good thing and then one bad thing that happened to them during the day.

Like everything else, though, there needs to be a balance, MacAulay says.
As kids mature, they need space to grow and that means we shouldn’t be
involved in every aspect of their daily lives. “It’s important
to become comfortable with not knowing.”

8. Resist the urge to be a saviour.

This isn’t the best advice when your preschooler decides to try out
dad’s acetylene torch or explore a divided highway. However, when your
11-year-old forgets her school project (after you reminded her twice), or when
your son’s T-ball swing isn’t going to get him to the majors, you
sometimes just need to back off.

“I like to talk about developing a child’s psychological muscle,” says
Schäfer. “We want to prepare our kids for life, not protect them
from it. Otherwise we interfere with important developmental processes.” When
the consequences aren’t huge, allowing our kids to fail helps teach them
to succeed next time. And we can give a nudge to their problem-solving abilities. “You
forgot your homework today? What do you need to do so it won’t happen
tomorrow?”

9. Do something nice for your caregiver.

Finding and keeping good child care is difficult, but the payoff is big for
your peace of mind and your children’s comfort. Whether they’re
live-in nannies or workers at a daycare centre, caregivers don’t like
to be treated like indentured servants. Take the time to let them know you
appreciate what they do for your kids.

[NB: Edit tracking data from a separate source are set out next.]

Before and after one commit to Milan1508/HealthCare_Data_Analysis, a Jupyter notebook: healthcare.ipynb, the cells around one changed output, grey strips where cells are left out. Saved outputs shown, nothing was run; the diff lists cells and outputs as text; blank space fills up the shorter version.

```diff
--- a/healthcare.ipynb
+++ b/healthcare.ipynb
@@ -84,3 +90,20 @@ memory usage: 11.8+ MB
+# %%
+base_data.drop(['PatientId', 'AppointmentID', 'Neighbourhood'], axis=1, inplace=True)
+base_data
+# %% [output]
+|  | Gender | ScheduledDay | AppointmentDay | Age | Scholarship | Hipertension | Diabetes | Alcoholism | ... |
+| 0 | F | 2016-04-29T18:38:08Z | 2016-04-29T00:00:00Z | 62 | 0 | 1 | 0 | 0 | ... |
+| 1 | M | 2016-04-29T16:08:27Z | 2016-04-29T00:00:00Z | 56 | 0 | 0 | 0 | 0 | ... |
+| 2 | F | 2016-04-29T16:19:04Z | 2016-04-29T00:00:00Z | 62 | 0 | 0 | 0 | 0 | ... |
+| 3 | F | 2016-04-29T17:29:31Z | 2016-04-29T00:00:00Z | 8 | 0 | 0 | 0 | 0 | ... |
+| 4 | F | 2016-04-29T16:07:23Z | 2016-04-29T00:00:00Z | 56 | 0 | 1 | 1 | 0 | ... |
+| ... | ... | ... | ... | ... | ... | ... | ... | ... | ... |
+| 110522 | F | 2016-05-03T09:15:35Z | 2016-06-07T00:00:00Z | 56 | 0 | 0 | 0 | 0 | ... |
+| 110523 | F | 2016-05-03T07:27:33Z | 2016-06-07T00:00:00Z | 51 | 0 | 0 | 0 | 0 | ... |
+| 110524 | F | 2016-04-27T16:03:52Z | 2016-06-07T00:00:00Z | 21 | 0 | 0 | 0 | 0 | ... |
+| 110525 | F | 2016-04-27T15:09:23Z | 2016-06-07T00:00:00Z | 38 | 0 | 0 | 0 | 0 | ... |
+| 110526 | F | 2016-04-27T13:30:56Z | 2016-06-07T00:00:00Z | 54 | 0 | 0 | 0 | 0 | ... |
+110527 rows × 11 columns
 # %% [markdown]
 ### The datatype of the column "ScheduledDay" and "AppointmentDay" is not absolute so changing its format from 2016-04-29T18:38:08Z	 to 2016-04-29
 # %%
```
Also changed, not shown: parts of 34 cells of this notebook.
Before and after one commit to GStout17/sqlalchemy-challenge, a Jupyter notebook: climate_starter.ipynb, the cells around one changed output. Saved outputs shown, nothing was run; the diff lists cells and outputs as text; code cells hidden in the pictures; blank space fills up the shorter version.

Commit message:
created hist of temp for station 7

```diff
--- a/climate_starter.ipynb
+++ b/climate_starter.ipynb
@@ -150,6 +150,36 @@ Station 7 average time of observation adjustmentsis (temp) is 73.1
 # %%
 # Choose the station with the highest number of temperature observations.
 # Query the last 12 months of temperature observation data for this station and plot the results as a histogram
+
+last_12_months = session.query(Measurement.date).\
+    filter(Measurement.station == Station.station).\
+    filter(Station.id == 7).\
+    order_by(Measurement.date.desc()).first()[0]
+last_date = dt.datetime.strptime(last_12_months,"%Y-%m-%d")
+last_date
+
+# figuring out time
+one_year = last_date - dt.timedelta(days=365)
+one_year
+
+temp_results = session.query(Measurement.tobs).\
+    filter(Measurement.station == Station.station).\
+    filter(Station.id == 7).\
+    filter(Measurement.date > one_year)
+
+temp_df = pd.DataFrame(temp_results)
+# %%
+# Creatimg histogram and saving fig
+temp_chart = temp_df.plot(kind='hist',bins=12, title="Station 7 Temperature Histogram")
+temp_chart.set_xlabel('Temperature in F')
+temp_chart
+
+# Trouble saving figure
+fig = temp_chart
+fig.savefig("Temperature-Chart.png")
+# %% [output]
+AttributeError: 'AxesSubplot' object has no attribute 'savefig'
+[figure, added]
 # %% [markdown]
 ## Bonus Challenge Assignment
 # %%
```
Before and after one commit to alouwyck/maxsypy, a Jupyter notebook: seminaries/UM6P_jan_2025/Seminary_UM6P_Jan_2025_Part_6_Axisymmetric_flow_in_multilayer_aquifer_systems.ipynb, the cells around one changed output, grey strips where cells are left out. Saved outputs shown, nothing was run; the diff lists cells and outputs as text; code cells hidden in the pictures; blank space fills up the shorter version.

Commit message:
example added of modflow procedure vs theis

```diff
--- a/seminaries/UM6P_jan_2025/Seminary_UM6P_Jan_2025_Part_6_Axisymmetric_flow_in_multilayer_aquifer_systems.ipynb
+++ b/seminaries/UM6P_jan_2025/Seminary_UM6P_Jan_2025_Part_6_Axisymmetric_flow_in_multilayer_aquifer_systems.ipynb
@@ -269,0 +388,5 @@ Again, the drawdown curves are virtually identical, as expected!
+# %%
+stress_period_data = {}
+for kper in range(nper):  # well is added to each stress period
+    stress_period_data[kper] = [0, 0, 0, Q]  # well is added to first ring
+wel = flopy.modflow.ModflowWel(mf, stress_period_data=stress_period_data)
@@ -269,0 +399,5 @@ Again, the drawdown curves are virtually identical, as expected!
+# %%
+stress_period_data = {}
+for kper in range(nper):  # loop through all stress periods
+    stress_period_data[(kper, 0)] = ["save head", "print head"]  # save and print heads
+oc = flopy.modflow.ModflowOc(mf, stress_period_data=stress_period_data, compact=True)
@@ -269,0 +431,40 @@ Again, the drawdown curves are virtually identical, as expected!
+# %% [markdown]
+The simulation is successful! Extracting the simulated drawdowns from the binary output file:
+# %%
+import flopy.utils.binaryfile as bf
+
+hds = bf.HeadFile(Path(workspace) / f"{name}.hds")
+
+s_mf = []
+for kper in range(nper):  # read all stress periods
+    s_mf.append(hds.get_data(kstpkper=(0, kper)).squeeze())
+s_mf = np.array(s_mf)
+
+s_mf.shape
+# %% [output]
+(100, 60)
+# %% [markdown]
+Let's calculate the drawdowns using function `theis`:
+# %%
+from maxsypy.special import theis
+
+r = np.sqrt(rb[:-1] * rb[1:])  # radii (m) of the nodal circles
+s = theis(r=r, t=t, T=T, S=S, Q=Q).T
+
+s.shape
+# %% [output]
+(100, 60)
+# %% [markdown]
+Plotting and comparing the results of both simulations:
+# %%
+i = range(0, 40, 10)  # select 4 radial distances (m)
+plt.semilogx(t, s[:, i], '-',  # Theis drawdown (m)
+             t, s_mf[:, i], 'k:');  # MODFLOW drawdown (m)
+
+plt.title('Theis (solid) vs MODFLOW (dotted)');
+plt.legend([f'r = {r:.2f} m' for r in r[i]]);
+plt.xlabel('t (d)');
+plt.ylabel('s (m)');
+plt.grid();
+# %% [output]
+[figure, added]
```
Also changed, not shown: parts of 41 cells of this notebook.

A survey of nannies on Todaysparent.com revealed that many don’t even
get a gift on their birthdays or at Christmas. Those who did made it clear
that it meant a lot. “One family I worked for would leave me little notes,
flowers or baking as a way to show that they valued the work I did for them,” says
Vicki Sims, nanny to two girls. “It does take a bit of effort, but it’s
worth it.”

10. Don’t worry about the previous nine items.

Half a century ago, a guy named Dr. Spock told parents, “You know more
than you think you do.” Then along comes a blasted magazine article to
point out all the things you’re forgetting.

Of course, that’s not the point. All the goals we’ve listed are
worth striving for, but no one will ever accomplish all of them, every day.
So don’t beat yourself up trying to do the impossible. And while there
may be dads who have hang-ups about bringing the best cupcakes to daycare,
this is mainly a chick thing. “Their expectations are going through the
ceiling,” Schäfer says of moms. “Look for improvement as opposed
to perfection.”

It’s easier to be realistic if you spend time with others in similar
situations. “So many women tell me one-on-one how awful they feel because
they don’t like to play Barbies for four hours. They think that’s
what good mothers do, and that every mother is doing it.”

Schäfer feels it comes down to cutting yourself the same slack you give
your children. “Parents get the concept of encouragement when it’s
applied to their kids, but they forget they need to be self-encouraging as
well.”

 Source : todaysparent.com

 

By Dan Bortolotti